■ **Exercise directions**
Where a line in the entries below contains the word "const", it counts; give the total by itself.

=== Section Start ===

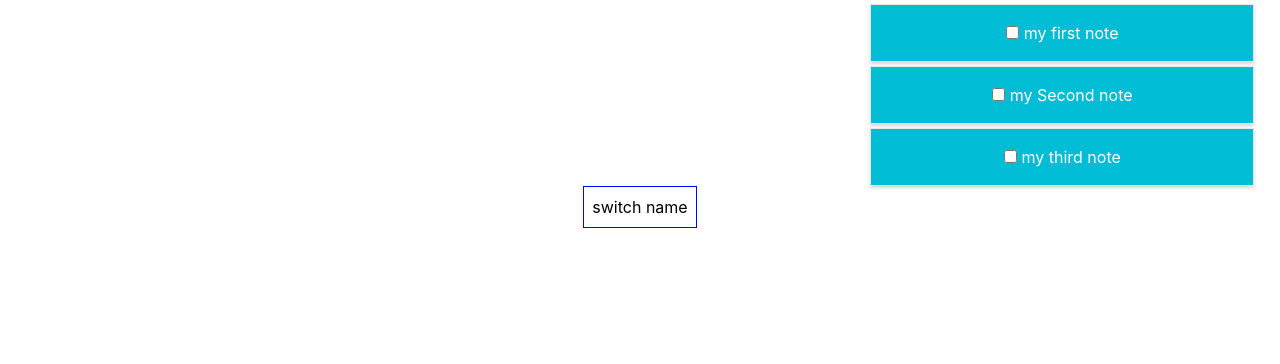
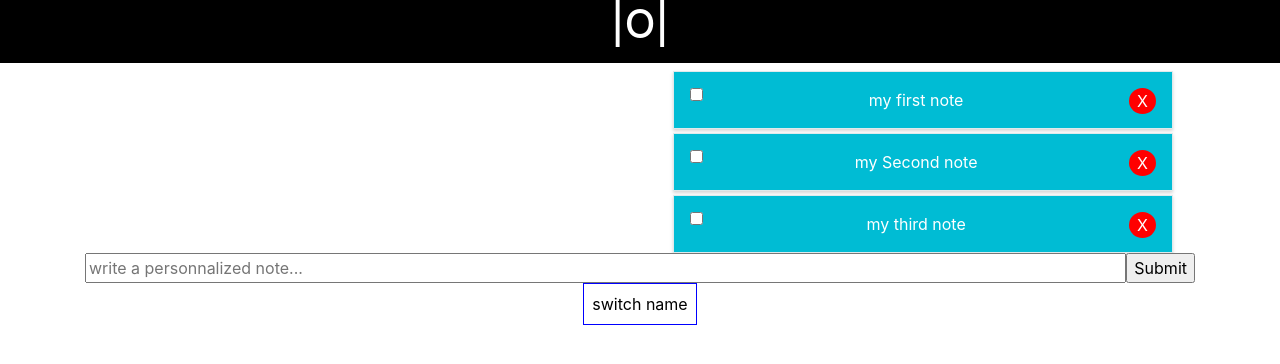
Before and after one commit to 21toffy/compelete-react-guide, a React (Create React App) app: page / in a window 1280 px wide. Shown: the top 364 px of the page. Built offline with nearby package versions, Linux system fonts and the light colour scheme.

Commit message:
added form for creatin notes

```diff
--- a/src/App.js
+++ b/src/App.js
@@ -2,7 +2,8 @@ import React, {Component} from 'react';
 import './App.css';
 import Person from './Person/Person';
 import Todos from './Components/Todos';
-
+import Header from './Components/Layout/header';
+import AddNote from './Components/AddNote/AddNote';
 
 
 class App extends Component{
@@ -23,7 +24,7 @@ class App extends Component{
     ]
   }
 
-
+//pining or marking important notes
   markImportant = (id) => {
     this.setState({notes:this.state.notes.map(note =>{
       if(note.id===id){
@@ -31,6 +32,11 @@ class App extends Component{
       }
         return note;
     })});
+  }
+  //deleting a note
+  deleteNote = (id) => {
+    // console.log(id)
+    this.setState({notes:[...this.state.notes.filter(note => note.id !== id)]})
   }
 
   switchNameHandler = (newName) =>{
@@ -63,6 +69,16 @@ class App extends Component{
       const doesShow = this.state.showPersons;
       //this sets the state to yhe opposite of the currnt state
       this.setState({showPersons: !doesShow})
+    }
+
+    addNote = (title) => {
+      const newNote = {
+        id:4,
+        title,
+        pin:false
+      }
+
+      this.setState({notes:[...this.state.notes, newNote]})
     }
 
 
@@ -99,12 +115,20 @@ class App extends Component{
 
     return (
           <div className="App">
+            <Header />
+            <div className = 'container'>
 
-            <Todos todos = {this.state.notes} markImportant={this.markImportant}/>
+            <Todos todos = {this.state.notes} markImportant={this.markImportant} deleteNote = {this.deleteNote}/>
+
+            <AddNote addNote = {this.addNote} />
+            </div>
+
+
 
             <button
             style = {style}
             onClick = {this.togglePersonsHandler}>switch name</button>
+
 
 
              {persons}
--- /dev/null
+++ b/src/Components/AddNote/AddNote.css
@@ -0,0 +1,15 @@
+.formClass{
+    display: flex;
+}
+
+.titleInput {
+    flex-grow: 1;
+    align-items:stretch;
+}
+
+
+.pinCheckBox {
+  display: flex;
+  flex-wrap: wrap;
+  align-items: center;
+}
--- /dev/null
+++ b/src/Components/AddNote/AddNote.js
@@ -0,0 +1,45 @@
+import React, {Component} from 'react';
+import './AddNote.css';
+
+
+class AddNote extends Component {
+    state = {
+        title: ''
+    }
+
+    onChange = (e) =>this.setState({title:e.target.value});
+    onSubmit = (e) => {
+        e.preventDefault();
+        this.props.addNote(this.state.title);
+        this.setState({title:''});
+    }
+    render(){
+        return(
+            <div>
+
+            <form onSubmit = {this.onSubmit} className = 'formClass' >
+                <input
+                type = 'text'
+                name = 'title'
+                placeholder = 'write a personnalized note...'
+                className = 'titleInput'
+                label = 'Note Title'
+                value = {this.state.title}
+                onChange = {this.onChange}
+                />
+
+                <input
+                type = 'submit'
+                value = 'Submit'
+                className = 'pinCheckBox'
+                />
+            </form>
+            </div>
+        )
+    }
+}
+
+
+
+
+export default AddNote
--- /dev/null
+++ b/src/Components/Layout/header.css
@@ -0,0 +1,10 @@
+.header {
+    background:#000000;
+    color:#fff;
+    text-align: center;
+    }
+
+.logo {
+    padding-bottom:15px;
+
+}
--- /dev/null
+++ b/src/Components/Layout/header.js
@@ -0,0 +1,12 @@
+import React from 'react';
+import './header.css';
+
+function Header(){
+    return (
+        <header className = 'header'>
+            <h1 className = "logo">|O|</h1>
+        </header>
+    )
+}
+
+export default Header;
--- a/src/Components/Todo.css
+++ b/src/Components/Todo.css
@@ -1,8 +1,8 @@
 .note {
-    width:30%;
+    width:45%;
     /* margin:16px 68% 16px 0; */
     margin-top: 4px;
-    margin-left: 68%;
+    margin-left: 53%;
     border: 1px solid #eeee;
     box-shadow: 0 2px 3px #cccc;
     padding: 16px;
@@ -13,4 +13,15 @@
 
 .checkBox {
     background-color:#cccc;
+    float:left;
 }
+.deleteButton {
+    background: #ff0000;
+    color:#ffff;
+    float: right;
+    border-radius:50%;
+    padding: 1px 8px;
+    border:none;
+    cursor: pointer;
+
+}
--- a/src/Components/TodoItem.js
+++ b/src/Components/TodoItem.js
@@ -12,6 +12,7 @@ export class TodoItem extends Component {
             <div className = 'note'>
                 <input className = 'checkBox' type = 'checkbox' onChange ={this.props.markImportant.bind(this, id)} />{' '}
                 {title}
+                <button className ="deleteButton" onClick ={this.props.deleteNote.bind(this, id)} >X</button>
             </div>
         )
     }
--- a/src/Components/Todos.js
+++ b/src/Components/Todos.js
@@ -7,7 +7,7 @@ import PropTypes from 'prop-types';
 class Todos extends Component {
     render(){
         return this.props.todos.map((myTodos) => (
-            <TodoItem key = {myTodos.id} myTodos = {myTodos} markImportant = {this.props.markImportant} />
+            <TodoItem key = {myTodos.id} myTodos = {myTodos} markImportant = {this.props.markImportant} deleteNote = {this.props.deleteNote} />
         ));
     }
 }
```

=== Section End ===

■ **Your solution**
2